### Source material
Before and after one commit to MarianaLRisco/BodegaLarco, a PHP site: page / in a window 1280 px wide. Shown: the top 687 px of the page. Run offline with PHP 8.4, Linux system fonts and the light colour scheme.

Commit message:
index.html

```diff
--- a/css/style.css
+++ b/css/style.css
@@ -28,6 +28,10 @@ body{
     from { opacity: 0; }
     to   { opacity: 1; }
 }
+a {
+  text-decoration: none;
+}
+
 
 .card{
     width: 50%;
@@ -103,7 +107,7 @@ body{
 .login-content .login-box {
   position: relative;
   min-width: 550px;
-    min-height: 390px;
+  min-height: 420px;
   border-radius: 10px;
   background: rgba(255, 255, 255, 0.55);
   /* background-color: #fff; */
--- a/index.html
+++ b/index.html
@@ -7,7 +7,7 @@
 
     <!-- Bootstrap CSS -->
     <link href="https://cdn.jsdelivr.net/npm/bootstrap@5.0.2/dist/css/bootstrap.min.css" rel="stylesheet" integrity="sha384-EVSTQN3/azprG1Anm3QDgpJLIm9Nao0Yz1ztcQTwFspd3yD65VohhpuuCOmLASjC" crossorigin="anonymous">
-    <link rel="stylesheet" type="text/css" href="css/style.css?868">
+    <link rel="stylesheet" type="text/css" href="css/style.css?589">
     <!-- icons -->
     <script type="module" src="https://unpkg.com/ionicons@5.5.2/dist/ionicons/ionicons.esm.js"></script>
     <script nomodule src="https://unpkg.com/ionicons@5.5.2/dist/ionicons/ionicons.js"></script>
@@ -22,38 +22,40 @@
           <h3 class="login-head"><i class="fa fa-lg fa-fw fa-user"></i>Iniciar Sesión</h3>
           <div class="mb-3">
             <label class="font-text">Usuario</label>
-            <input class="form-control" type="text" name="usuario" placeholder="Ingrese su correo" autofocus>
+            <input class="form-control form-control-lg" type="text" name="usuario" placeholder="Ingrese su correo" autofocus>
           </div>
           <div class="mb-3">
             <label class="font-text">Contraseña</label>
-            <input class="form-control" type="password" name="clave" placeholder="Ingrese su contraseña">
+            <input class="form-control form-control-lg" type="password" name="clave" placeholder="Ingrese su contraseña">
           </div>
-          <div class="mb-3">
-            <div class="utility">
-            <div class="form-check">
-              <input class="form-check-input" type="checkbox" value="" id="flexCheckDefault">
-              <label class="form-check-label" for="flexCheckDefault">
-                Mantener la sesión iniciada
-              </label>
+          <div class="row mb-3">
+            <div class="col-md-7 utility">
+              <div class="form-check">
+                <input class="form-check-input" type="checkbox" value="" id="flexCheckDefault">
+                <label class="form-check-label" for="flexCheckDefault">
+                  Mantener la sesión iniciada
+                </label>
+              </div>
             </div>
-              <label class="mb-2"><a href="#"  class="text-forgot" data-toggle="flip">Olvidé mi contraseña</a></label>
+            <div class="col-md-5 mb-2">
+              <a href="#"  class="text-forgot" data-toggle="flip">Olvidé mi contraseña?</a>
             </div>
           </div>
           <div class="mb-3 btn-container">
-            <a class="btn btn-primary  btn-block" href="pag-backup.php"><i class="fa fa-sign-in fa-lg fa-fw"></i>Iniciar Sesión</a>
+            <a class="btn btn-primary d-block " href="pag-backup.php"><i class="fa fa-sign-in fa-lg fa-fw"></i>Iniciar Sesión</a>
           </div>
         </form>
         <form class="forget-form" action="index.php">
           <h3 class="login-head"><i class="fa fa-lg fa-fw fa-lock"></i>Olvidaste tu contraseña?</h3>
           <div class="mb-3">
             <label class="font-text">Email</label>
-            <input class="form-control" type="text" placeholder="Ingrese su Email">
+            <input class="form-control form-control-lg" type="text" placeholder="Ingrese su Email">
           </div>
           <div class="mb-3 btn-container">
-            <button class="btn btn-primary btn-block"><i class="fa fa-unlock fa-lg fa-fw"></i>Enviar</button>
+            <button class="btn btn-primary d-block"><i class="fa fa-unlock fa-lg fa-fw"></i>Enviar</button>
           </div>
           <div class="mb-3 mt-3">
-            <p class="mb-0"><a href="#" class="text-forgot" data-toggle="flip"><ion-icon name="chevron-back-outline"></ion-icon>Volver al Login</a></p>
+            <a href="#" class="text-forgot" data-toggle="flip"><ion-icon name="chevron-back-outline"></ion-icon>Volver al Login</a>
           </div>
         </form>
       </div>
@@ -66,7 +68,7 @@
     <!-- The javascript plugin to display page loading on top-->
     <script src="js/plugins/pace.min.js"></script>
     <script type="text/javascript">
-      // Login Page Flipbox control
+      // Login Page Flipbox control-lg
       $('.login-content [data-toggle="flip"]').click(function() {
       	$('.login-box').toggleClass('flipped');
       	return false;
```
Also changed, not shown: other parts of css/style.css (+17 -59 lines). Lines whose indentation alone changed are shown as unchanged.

### Exercise aim
The records above need copying again. Keep each word as it is.

### Response for this exercise
Before and after one commit to MarianaLRisco/BodegaLarco, a PHP site: page / in a window 1280 px wide. Shown: the top 687 px of the page. Run offline with PHP 8.4, Linux system fonts and the light colour scheme.

Commit message:
index.html

```diff
--- a/css/style.css
+++ b/css/style.css
@@ -28,6 +28,10 @@ body{
     from { opacity: 0; }
     to   { opacity: 1; }
 }
+a {
+  text-decoration: none;
+}
+
 
 .card{
     width: 50%;
@@ -103,7 +107,7 @@ body{
 .login-content .login-box {
   position: relative;
   min-width: 550px;
-    min-height: 390px;
+  min-height: 420px;
   border-radius: 10px;
   background: rgba(255, 255, 255, 0.55);
   /* background-color: #fff; */
--- a/index.html
+++ b/index.html
@@ -7,7 +7,7 @@
 
     <!-- Bootstrap CSS -->
     <link href="https://cdn.jsdelivr.net/npm/bootstrap@5.0.2/dist/css/bootstrap.min.css" rel="stylesheet" integrity="sha384-EVSTQN3/azprG1Anm3QDgpJLIm9Nao0Yz1ztcQTwFspd3yD65VohhpuuCOmLASjC" crossorigin="anonymous">
-    <link rel="stylesheet" type="text/css" href="css/style.css?868">
+    <link rel="stylesheet" type="text/css" href="css/style.css?589">
     <!-- icons -->
     <script type="module" src="https://unpkg.com/ionicons@5.5.2/dist/ionicons/ionicons.esm.js"></script>
     <script nomodule src="https://unpkg.com/ionicons@5.5.2/dist/ionicons/ionicons.js"></script>
@@ -22,38 +22,40 @@
           <h3 class="login-head"><i class="fa fa-lg fa-fw fa-user"></i>Iniciar Sesión</h3>
           <div class="mb-3">
             <label class="font-text">Usuario</label>
-            <input class="form-control" type="text" name="usuario" placeholder="Ingrese su correo" autofocus>
+            <input class="form-control form-control-lg" type="text" name="usuario" placeholder="Ingrese su correo" autofocus>
           </div>
           <div class="mb-3">
             <label class="font-text">Contraseña</label>
-            <input class="form-control" type="password" name="clave" placeholder="Ingrese su contraseña">
+            <input class="form-control form-control-lg" type="password" name="clave" placeholder="Ingrese su contraseña">
           </div>
-          <div class="mb-3">
-            <div class="utility">
-            <div class="form-check">
-              <input class="form-check-input" type="checkbox" value="" id="flexCheckDefault">
-              <label class="form-check-label" for="flexCheckDefault">
-                Mantener la sesión iniciada
-              </label>
+          <div class="row mb-3">
+            <div class="col-md-7 utility">
+              <div class="form-check">
+                <input class="form-check-input" type="checkbox" value="" id="flexCheckDefault">
+                <label class="form-check-label" for="flexCheckDefault">
+                  Mantener la sesión iniciada
+                </label>
+              </div>
             </div>
-              <label class="mb-2"><a href="#"  class="text-forgot" data-toggle="flip">Olvidé mi contraseña</a></label>
+            <div class="col-md-5 mb-2">
+              <a href="#"  class="text-forgot" data-toggle="flip">Olvidé mi contraseña?</a>
             </div>
           </div>
           <div class="mb-3 btn-container">
-            <a class="btn btn-primary  btn-block" href="pag-backup.php"><i class="fa fa-sign-in fa-lg fa-fw"></i>Iniciar Sesión</a>
+            <a class="btn btn-primary d-block " href="pag-backup.php"><i class="fa fa-sign-in fa-lg fa-fw"></i>Iniciar Sesión</a>
           </div>
         </form>
         <form class="forget-form" action="index.php">
           <h3 class="login-head"><i class="fa fa-lg fa-fw fa-lock"></i>Olvidaste tu contraseña?</h3>
           <div class="mb-3">
             <label class="font-text">Email</label>
-            <input class="form-control" type="text" placeholder="Ingrese su Email">
+            <input class="form-control form-control-lg" type="text" placeholder="Ingrese su Email">
           </div>
           <div class="mb-3 btn-container">
-            <button class="btn btn-primary btn-block"><i class="fa fa-unlock fa-lg fa-fw"></i>Enviar</button>
+            <button class="btn btn-primary d-block"><i class="fa fa-unlock fa-lg fa-fw"></i>Enviar</button>
           </div>
           <div class="mb-3 mt-3">
-            <p class="mb-0"><a href="#" class="text-forgot" data-toggle="flip"><ion-icon name="chevron-back-outline"></ion-icon>Volver al Login</a></p>
+            <a href="#" class="text-forgot" data-toggle="flip"><ion-icon name="chevron-back-outline"></ion-icon>Volver al Login</a>
           </div>
         </form>
       </div>
@@ -66,7 +68,7 @@
     <!-- The javascript plugin to display page loading on top-->
     <script src="js/plugins/pace.min.js"></script>
     <script type="text/javascript">
-      // Login Page Flipbox control
+      // Login Page Flipbox control-lg
       $('.login-content [data-toggle="flip"]').click(function() {
       	$('.login-box').toggleClass('flipped');
       	return false;
```
Also changed, not shown: other parts of css/style.css (+17 -59 lines). Lines whose indentation alone changed are shown as unchanged.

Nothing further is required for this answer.